ABOUT THIS EXERCISE: Report the number of lines in the material below that contain "class", without any other words.

DATASET:
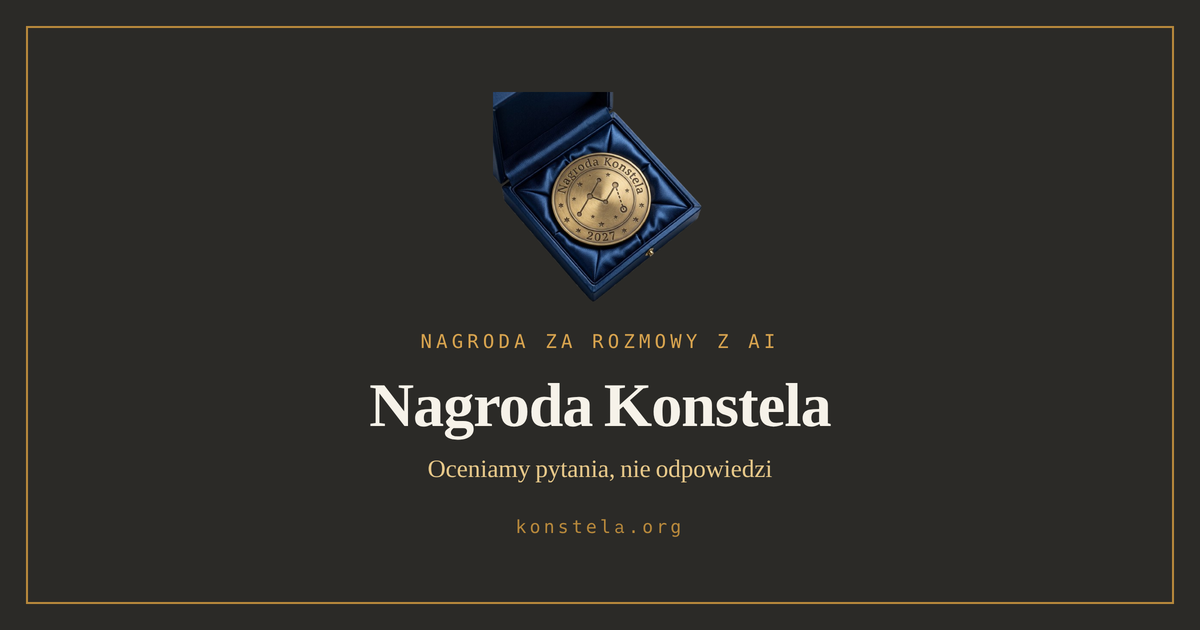
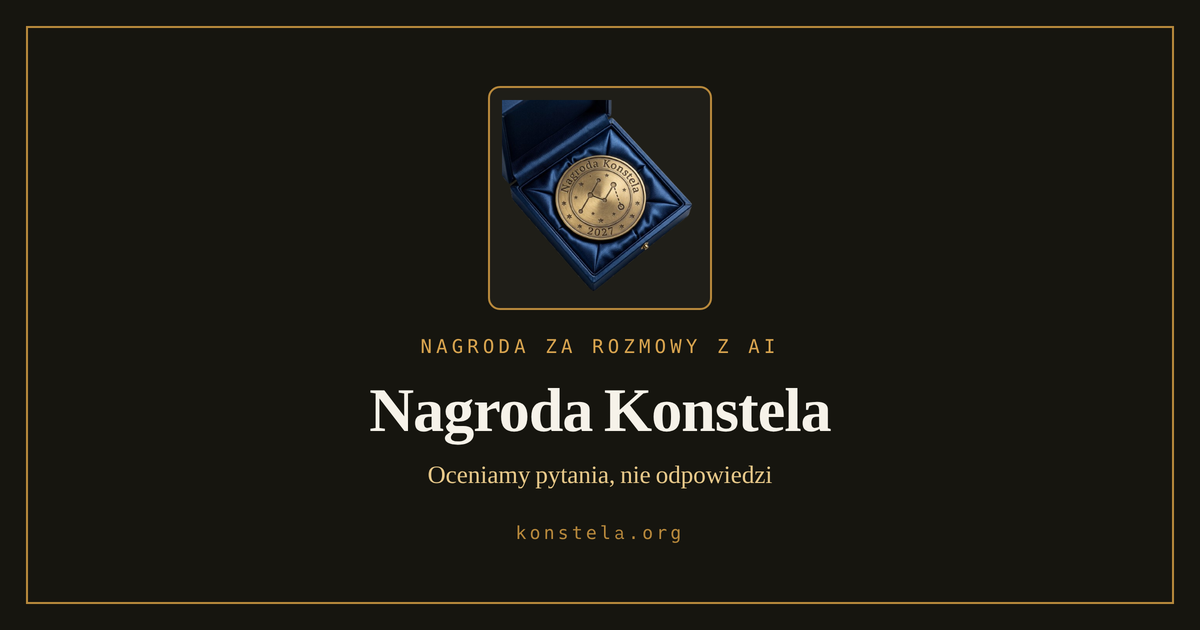
Zajawka: złota ramka wokół medalu i ciemniejsze tło
Claude-Session: https://claude.ai/code/session_01WR2JsPawQK6ge7oAFtsinp

diff --git a/jury-w-plebiscycie-rozmowy-z-ai/index.html b/jury-w-plebiscycie-rozmowy-z-ai/index.html
@@ -20,11 +20,11 @@
     <meta property="og:url" content="https://konstela.org/jury-w-plebiscycie-rozmowy-z-ai/" />
     <meta property="og:title" content="Szukamy jury plebiscytu na rozmowę ze sztuczną inteligencją" />
     <meta property="og:description" content="Czego Nagroda Konstela oczekuje od jury plebiscytu na rozmowę ze sztuczną inteligencją i co daje w zamian: zakres pracy, karta oceny, komentarze do antologii, honorarium i niezależność werdyktu." />
-    <meta property="og:image" content="https://konstela.org/assets/og.png?v=fe7a7bd09b" />
+    <meta property="og:image" content="https://konstela.org/assets/og.png?v=30b726eaff" />
     <meta name="twitter:card" content="summary_large_image" />
     <meta name="twitter:title" content="Szukamy jury plebiscytu na rozmowę ze sztuczną inteligencją" />
     <meta name="twitter:description" content="Czego Nagroda Konstela oczekuje od jury plebiscytu na rozmowę ze sztuczną inteligencją i co daje w zamian: zakres pracy, karta oceny, komentarze do antologii, honorarium i niezależność werdyktu." />
-    <meta name="twitter:image" content="https://konstela.org/assets/og.png?v=fe7a7bd09b" />
+    <meta name="twitter:image" content="https://konstela.org/assets/og.png?v=30b726eaff" />
     <link rel="stylesheet" href="/assets/czytelnosc.css?v=c15bed619e" />
     <link rel="stylesheet" href="/assets/view.css?v=dcf7ac4876" />
     <link rel="stylesheet" href="/assets/pasek.css?v=e2427fa4a7" />

diff --git a/jury-w-plebiscycie-piosenki-o-ai/index.html b/jury-w-plebiscycie-piosenki-o-ai/index.html
@@ -20,11 +20,11 @@
     <meta property="og:url" content="https://konstela.org/jury-w-plebiscycie-piosenki-o-ai/" />
     <meta property="og:title" content="Szukamy jury plebiscytu na piosenkę o sztucznej inteligencji" />
     <meta property="og:description" content="Czego Nagroda Konstela oczekuje od jury plebiscytu na piosenkę o sztucznej inteligencji i co daje w zamian: zakres pracy, karta oceny, honorarium, niezależność werdyktu i terminy pierwszej edycji." />
-    <meta property="og:image" content="https://konstela.org/assets/og.png?v=fe7a7bd09b" />
+    <meta property="og:image" content="https://konstela.org/assets/og.png?v=30b726eaff" />
     <meta name="twitter:card" content="summary_large_image" />
     <meta name="twitter:title" content="Szukamy jury plebiscytu na piosenkę o sztucznej inteligencji" />
     <meta name="twitter:description" content="Czego Nagroda Konstela oczekuje od jury plebiscytu na piosenkę o sztucznej inteligencji i co daje w zamian: zakres pracy, karta oceny, honorarium, niezależność werdyktu i terminy pierwszej edycji." />
-    <meta name="twitter:image" content="https://konstela.org/assets/og.png?v=fe7a7bd09b" />
+    <meta name="twitter:image" content="https://konstela.org/assets/og.png?v=30b726eaff" />
     <link rel="stylesheet" href="/assets/czytelnosc.css?v=c15bed619e" />
     <link rel="stylesheet" href="/assets/view.css?v=dcf7ac4876" />
     <link rel="stylesheet" href="/assets/pasek.css?v=e2427fa4a7" />

diff --git a/jury-w-plebiscycie-plakatu-o-ai/index.html b/jury-w-plebiscycie-plakatu-o-ai/index.html
@@ -20,11 +20,11 @@
     <meta property="og:url" content="https://konstela.org/jury-w-plebiscycie-plakatu-o-ai/" />
     <meta property="og:title" content="Szukamy jury plebiscytu na plakat o sztucznej inteligencji" />
     <meta property="og:description" content="Czego Nagroda Konstela oczekuje od jury plebiscytu na plakat o sztucznej inteligencji i co daje w zamian: zakres pracy, karta oceny, oględziny oryginałów, honorarium i niezależność werdyktu." />
-    <meta property="og:image" content="https://konstela.org/assets/og.png?v=fe7a7bd09b" />
+    <meta property="og:image" content="https://konstela.org/assets/og.png?v=30b726eaff" />
     <meta name="twitter:card" content="summary_large_image" />
     <meta name="twitter:title" content="Szukamy jury plebiscytu na plakat o sztucznej inteligencji" />
     <meta name="twitter:description" content="Czego Nagroda Konstela oczekuje od jury plebiscytu na plakat o sztucznej inteligencji i co daje w zamian: zakres pracy, karta oceny, oględziny oryginałów, honorarium i niezależność werdyktu." />
-    <meta name="twitter:image" content="https://konstela.org/assets/og.png?v=fe7a7bd09b" />
+    <meta name="twitter:image" content="https://konstela.org/assets/og.png?v=30b726eaff" />
     <link rel="stylesheet" href="/assets/czytelnosc.css?v=c15bed619e" />
     <link rel="stylesheet" href="/assets/view.css?v=dcf7ac4876" />
     <link rel="stylesheet" href="/assets/pasek.css?v=e2427fa4a7" />

diff --git a/jury-w-plebiscycie-filmu-o-ai/index.html b/jury-w-plebiscycie-filmu-o-ai/index.html
@@ -20,11 +20,11 @@
     <meta property="og:url" content="https://konstela.org/jury-w-plebiscycie-filmu-o-ai/" />
     <meta property="og:title" content="Szukamy jury plebiscytu na film o sztucznej inteligencji" />
     <meta property="og:description" content="Czego Nagroda Konstela oczekuje od jury plebiscytu na film o sztucznej inteligencji i co daje w zamian: zakres pracy, karta oceny, honorarium, niezależność werdyktu i terminy pierwszej edycji." />
-    <meta property="og:image" content="https://konstela.org/assets/og.png?v=fe7a7bd09b" />
+    <meta property="og:image" content="https://konstela.org/assets/og.png?v=30b726eaff" />
     <meta name="twitter:card" content="summary_large_image" />
     <meta name="twitter:title" content="Szukamy jury plebiscytu na film o sztucznej inteligencji" />
     <meta name="twitter:description" content="Czego Nagroda Konstela oczekuje od jury plebiscytu na film o sztucznej inteligencji i co daje w zamian: zakres pracy, karta oceny, honorarium, niezależność werdyktu i terminy pierwszej edycji." />
-    <meta name="twitter:image" content="https://konstela.org/assets/og.png?v=fe7a7bd09b" />
+    <meta name="twitter:image" content="https://konstela.org/assets/og.png?v=30b726eaff" />
     <link rel="stylesheet" href="/assets/czytelnosc.css?v=c15bed619e" />
     <link rel="stylesheet" href="/assets/view.css?v=dcf7ac4876" />
     <link rel="stylesheet" href="/assets/pasek.css?v=e2427fa4a7" />

diff --git a/statut/index.html b/statut/index.html
@@ -20,11 +20,11 @@
     <meta property="og:url" content="https://konstela.org/statut/" />
     <meta property="og:title" content="Statut Fundacji Konstela - szkielet do konsultacji" />
     <meta property="og:description" content="Pytania wynikają wprost ze znaczników w tekście powyżej i są ułożone w kolejności paragrafów. Każde dotyczy brzmienia zapisu, a nie wyboru biznesowego - wybory biznesowe są w następnej sekcji." />
-    <meta property="og:image" content="https://konstela.org/assets/og.png?v=fe7a7bd09b" />
+    <meta property="og:image" content="https://konstela.org/assets/og.png?v=30b726eaff" />
     <meta name="twitter:card" content="summary_large_image" />
     <meta name="twitter:title" content="Statut Fundacji Konstela - szkielet do konsultacji" />
     <meta name="twitter:description" content="Pytania wynikają wprost ze znaczników w tekście powyżej i są ułożone w kolejności paragrafów. Każde dotyczy brzmienia zapisu, a nie wyboru biznesowego - wybory biznesowe są w następnej sekcji." />
-    <meta name="twitter:image" content="https://konstela.org/assets/og.png?v=fe7a7bd09b" />
+    <meta name="twitter:image" content="https://konstela.org/assets/og.png?v=30b726eaff" />
     <link rel="stylesheet" href="/assets/czytelnosc.css?v=c15bed619e" />
     <link rel="stylesheet" href="/assets/view.css?v=dcf7ac4876" />
     <link rel="stylesheet" href="/assets/pasek.css?v=e2427fa4a7" />

diff --git a/dla-partnerow/index.html b/dla-partnerow/index.html
@@ -20,11 +20,11 @@
     <meta property="og:url" content="https://konstela.org/dla-partnerow/" />
     <meta property="og:title" content="Dla partnerów" />
     <meta property="og:description" content="Zakresy współpracy przy pierwszej edycji Nagrody Konstela: sponsorzy nagród w czterech plebiscytach, mecenasi antologii i sesji studyjnych, partnerzy wydawniczy, galeria, dystrybucja filmów, gala, podcast i patronat medialny." />
-    <meta property="og:image" content="https://konstela.org/assets/og.png?v=fe7a7bd09b" />
+    <meta property="og:image" content="https://konstela.org/assets/og.png?v=30b726eaff" />
     <meta name="twitter:card" content="summary_large_image" />
     <meta name="twitter:title" content="Dla partnerów" />
     <meta name="twitter:description" content="Zakresy współpracy przy pierwszej edycji Nagrody Konstela: sponsorzy nagród w czterech plebiscytach, mecenasi antologii i sesji studyjnych, partnerzy wydawniczy, galeria, dystrybucja filmów, gala, podcast i patronat medialny." />
-    <meta name="twitter:image" content="https://konstela.org/assets/og.png?v=fe7a7bd09b" />
+    <meta name="twitter:image" content="https://konstela.org/assets/og.png?v=30b726eaff" />
     <link rel="stylesheet" href="/assets/czytelnosc.css?v=c15bed619e" />
     <link rel="stylesheet" href="/assets/view.css?v=dcf7ac4876" />
     <link rel="stylesheet" href="/assets/pasek.css?v=e2427fa4a7" />

diff --git a/hymn/index.html b/hymn/index.html
@@ -20,11 +20,11 @@
     <meta property="og:url" content="https://konstela.org/hymn/" />
     <meta property="og:title" content="Hymn Nagrody Konstela „Zapytaj inaczej”" />
     <meta property="og:description" content="Hymn Nagrody Konstela „Zapytaj inaczej&quot;: pełny tekst, dwie wersje wygenerowane przez AI i zasada, której hymn podlega tak samo jak zgłoszenia - melodia pochodzi od człowieka." />
-    <meta property="og:image" content="https://konstela.org/assets/og.png?v=fe7a7bd09b" />
+    <meta property="og:image" content="https://konstela.org/assets/og.png?v=30b726eaff" />
     <meta name="twitter:card" content="summary_large_image" />
     <meta name="twitter:title" content="Hymn Nagrody Konstela „Zapytaj inaczej”" />
     <meta name="twitter:description" content="Hymn Nagrody Konstela „Zapytaj inaczej&quot;: pełny tekst, dwie wersje wygenerowane przez AI i zasada, której hymn podlega tak samo jak zgłoszenia - melodia pochodzi od człowieka." />
-    <meta name="twitter:image" content="https://konstela.org/assets/og.png?v=fe7a7bd09b" />
+    <meta name="twitter:image" content="https://konstela.org/assets/og.png?v=30b726eaff" />
     <link rel="stylesheet" href="/assets/czytelnosc.css?v=c15bed619e" />
     <link rel="stylesheet" href="/assets/view.css?v=dcf7ac4876" />
     <link rel="stylesheet" href="/assets/pasek.css?v=e2427fa4a7" />

diff --git a/fundacja/index.html b/fundacja/index.html
@@ -20,11 +20,11 @@
     <meta property="og:url" content="https://konstela.org/fundacja/" />
     <meta property="og:title" content="Fundacja Konstela" />
     <meta property="og:description" content="Fundacja Konstela - podmiot prowadzący Nagrodę: na jakim jest etapie, jakie ma cele statutowe, jak jest zbudowana, skąd bierze pieniądze i jak się z nią skontaktować." />
-    <meta property="og:image" content="https://konstela.org/assets/og.png?v=fe7a7bd09b" />
+    <meta property="og:image" content="https://konstela.org/assets/og.png?v=30b726eaff" />
     <meta name="twitter:card" content="summary_large_image" />
     <meta name="twitter:title" content="Fundacja Konstela" />
     <meta name="twitter:description" content="Fundacja Konstela - podmiot prowadzący Nagrodę: na jakim jest etapie, jakie ma cele statutowe, jak jest zbudowana, skąd bierze pieniądze i jak się z nią skontaktować." />
-    <meta name="twitter:image" content="https://konstela.org/assets/og.png?v=fe7a7bd09b" />
+    <meta name="twitter:image" content="https://konstela.org/assets/og.png?v=30b726eaff" />
     <link rel="stylesheet" href="/assets/czytelnosc.css?v=c15bed619e" />
     <link rel="stylesheet" href="/assets/view.css?v=dcf7ac4876" />
     <link rel="stylesheet" href="/assets/pasek.css?v=e2427fa4a7" />

diff --git a/regulaminy/index.html b/regulaminy/index.html
@@ -20,11 +20,11 @@
     <meta property="og:url" content="https://konstela.org/regulaminy/" />
     <meta property="og:title" content="Regulaminy Nagrody Konstela" />
     <meta property="og:description" content="Cztery regulaminy plebiscytów Nagrody Konstela w jednym miejscu: rozmowa, film, piosenka, plakat. Co je łączy i jakie dokumenty im towarzyszą." />
-    <meta property="og:image" content="https://konstela.org/assets/og.png?v=fe7a7bd09b" />
+    <meta property="og:image" content="https://konstela.org/assets/og.png?v=30b726eaff" />
     <meta name="twitter:card" content="summary_large_image" />
     <meta name="twitter:title" content="Regulaminy Nagrody Konstela" />
     <meta name="twitter:description" content="Cztery regulaminy plebiscytów Nagrody Konstela w jednym miejscu: rozmowa, film, piosenka, plakat. Co je łączy i jakie dokumenty im towarzyszą." />
-    <meta name="twitter:image" content="https://konstela.org/assets/og.png?v=fe7a7bd09b" />
+    <meta name="twitter:image" content="https://konstela.org/assets/og.png?v=30b726eaff" />
     <link rel="stylesheet" href="/assets/czytelnosc.css?v=c15bed619e" />
     <link rel="stylesheet" href="/assets/view.css?v=dcf7ac4876" />
     <link rel="stylesheet" href="/assets/pasek.css?v=e2427fa4a7" />

diff --git a/skrypty/og/og.html b/skrypty/og/og.html
@@ -22,7 +22,7 @@
       body {
         width: 1200px;
         height: 630px;
-        background: #2b2a27;
+        background: #16150f;
         color: #f6f2e9;
         font-family: 'Literata', serif;
         overflow: hidden;
@@ -48,11 +48,18 @@
         text-align: center;
         padding: 48px 30px;
       }
+      .medal-ramka {
+        padding: 12px;
+        border: 2px solid #b8893c;
+        border-radius: 12px;
+        background: #1f1e18;
+        margin-bottom: 24px;
+        display: flex;
+      }
       .medal {
-        width: 215px;
-        height: 215px;
+        width: 196px;
+        height: 196px;
         object-fit: contain;
-        margin-bottom: 22px;
       }
       .nad {
         font-family: 'IBM Plex Mono', monospace;
@@ -85,7 +92,7 @@
   <body>
     <div class="ramka"></div>
     <div class="srodek">
-      <img class="medal" src="/assets/medal-512.png" alt="" />
+      <div class="medal-ramka"><img class="medal" src="/assets/medal-512.png" alt="" /></div>
       <div class="nad">Nagroda za rozmowy z AI</div>
       <h1>Nagroda Konstela</h1>
       <div class="pod">Oceniamy pytania, nie odpowiedzi</div>

diff --git a/index.html b/index.html
@@ -43,7 +43,7 @@
       property="og:description"
       content="Coroczna nagroda dla ludzi, którzy najlepiej radzą sobie z AI. Oceniamy pytania, nie odpowiedzi."
     />
-    <meta property="og:image" content="https://konstela.org/assets/og.png?v=fe7a7bd09b" />
+    <meta property="og:image" content="https://konstela.org/assets/og.png?v=30b726eaff" />
     <meta property="og:image:width" content="1200" />
     <meta property="og:image:height" content="630" />
     <meta name="twitter:card" content="summary_large_image" />
@@ -55,7 +55,7 @@
       name="twitter:description"
       content="Coroczna nagroda dla ludzi, którzy najlepiej radzą sobie z AI. Oceniamy pytania, nie odpowiedzi."
     />
-    <meta name="twitter:image" content="https://konstela.org/assets/og.png?v=fe7a7bd09b" />
+    <meta name="twitter:image" content="https://konstela.org/assets/og.png?v=30b726eaff" />
     <script type="application/ld+json">
       {
         "@context": "https://schema.org",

ANSWER AREA: 6